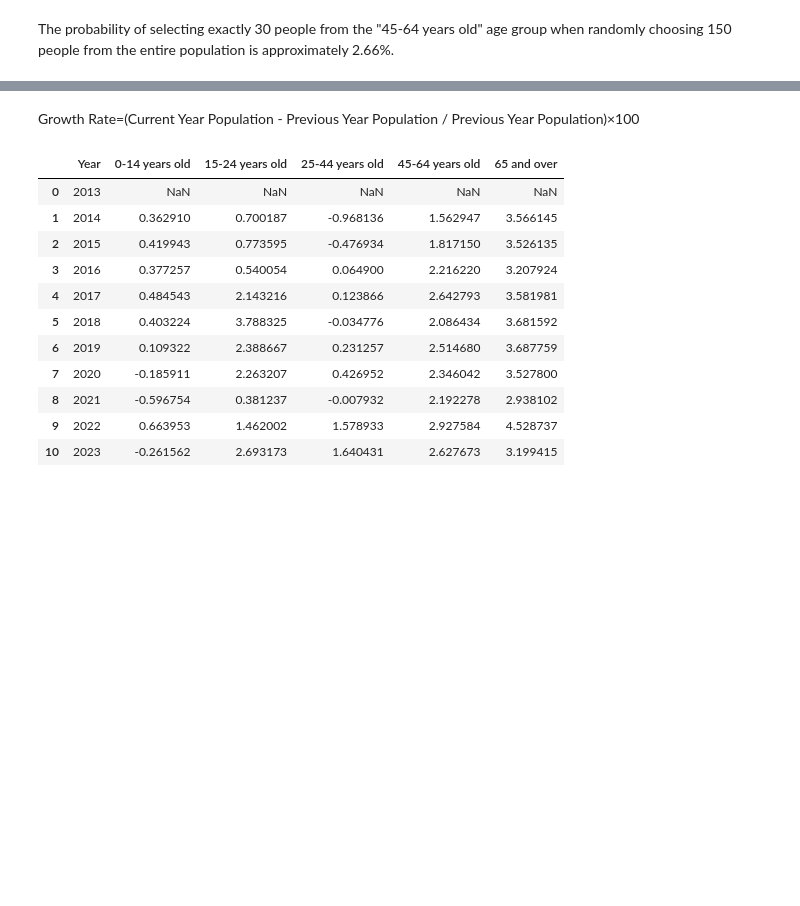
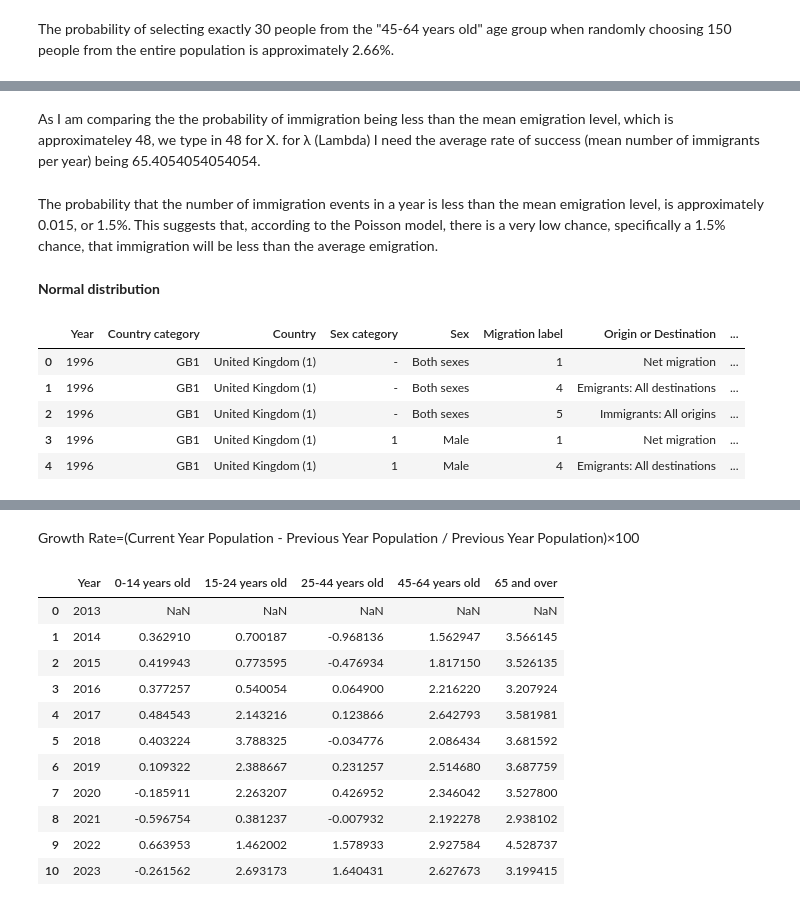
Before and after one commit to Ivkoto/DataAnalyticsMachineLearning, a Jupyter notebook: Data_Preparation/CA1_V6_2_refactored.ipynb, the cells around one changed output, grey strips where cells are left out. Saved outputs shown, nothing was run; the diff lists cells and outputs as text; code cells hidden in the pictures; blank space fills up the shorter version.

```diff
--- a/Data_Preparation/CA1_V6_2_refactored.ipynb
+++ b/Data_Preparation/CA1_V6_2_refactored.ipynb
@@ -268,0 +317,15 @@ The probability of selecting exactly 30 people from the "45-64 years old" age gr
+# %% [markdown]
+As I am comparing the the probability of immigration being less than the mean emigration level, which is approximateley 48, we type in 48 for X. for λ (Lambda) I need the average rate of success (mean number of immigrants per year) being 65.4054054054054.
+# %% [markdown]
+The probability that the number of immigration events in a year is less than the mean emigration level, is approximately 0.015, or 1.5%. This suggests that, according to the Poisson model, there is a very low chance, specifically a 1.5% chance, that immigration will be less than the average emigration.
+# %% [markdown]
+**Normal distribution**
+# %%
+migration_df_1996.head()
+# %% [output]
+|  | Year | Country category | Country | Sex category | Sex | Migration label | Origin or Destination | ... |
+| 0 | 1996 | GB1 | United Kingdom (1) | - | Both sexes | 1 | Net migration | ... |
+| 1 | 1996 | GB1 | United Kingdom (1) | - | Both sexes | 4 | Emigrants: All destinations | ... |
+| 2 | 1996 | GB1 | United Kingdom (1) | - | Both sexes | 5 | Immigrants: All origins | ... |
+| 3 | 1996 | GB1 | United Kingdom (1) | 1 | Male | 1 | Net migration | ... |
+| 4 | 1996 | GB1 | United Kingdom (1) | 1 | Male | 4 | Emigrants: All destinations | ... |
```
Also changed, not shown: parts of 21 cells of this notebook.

────────────────

§ **Task statement**: Could you return all the entries exactly as they appear, minus the pictures?

§ **Answer space**:
Before and after one commit to Ivkoto/DataAnalyticsMachineLearning, a Jupyter notebook: Data_Preparation/CA1_V6_2_refactored.ipynb, the cells around one changed output, grey strips where cells are left out. Saved outputs shown, nothing was run; the diff lists cells and outputs as text; code cells hidden in the pictures; blank space fills up the shorter version.

```diff
--- a/Data_Preparation/CA1_V6_2_refactored.ipynb
+++ b/Data_Preparation/CA1_V6_2_refactored.ipynb
@@ -268,0 +317,15 @@ The probability of selecting exactly 30 people from the "45-64 years old" age gr
+# %% [markdown]
+As I am comparing the the probability of immigration being less than the mean emigration level, which is approximateley 48, we type in 48 for X. for λ (Lambda) I need the average rate of success (mean number of immigrants per year) being 65.4054054054054.
+# %% [markdown]
+The probability that the number of immigration events in a year is less than the mean emigration level, is approximately 0.015, or 1.5%. This suggests that, according to the Poisson model, there is a very low chance, specifically a 1.5% chance, that immigration will be less than the average emigration.
+# %% [markdown]
+**Normal distribution**
+# %%
+migration_df_1996.head()
+# %% [output]
+|  | Year | Country category | Country | Sex category | Sex | Migration label | Origin or Destination | ... |
+| 0 | 1996 | GB1 | United Kingdom (1) | - | Both sexes | 1 | Net migration | ... |
+| 1 | 1996 | GB1 | United Kingdom (1) | - | Both sexes | 4 | Emigrants: All destinations | ... |
+| 2 | 1996 | GB1 | United Kingdom (1) | - | Both sexes | 5 | Immigrants: All origins | ... |
+| 3 | 1996 | GB1 | United Kingdom (1) | 1 | Male | 1 | Net migration | ... |
+| 4 | 1996 | GB1 | United Kingdom (1) | 1 | Male | 4 | Emigrants: All destinations | ... |
```
Also changed, not shown: parts of 21 cells of this notebook.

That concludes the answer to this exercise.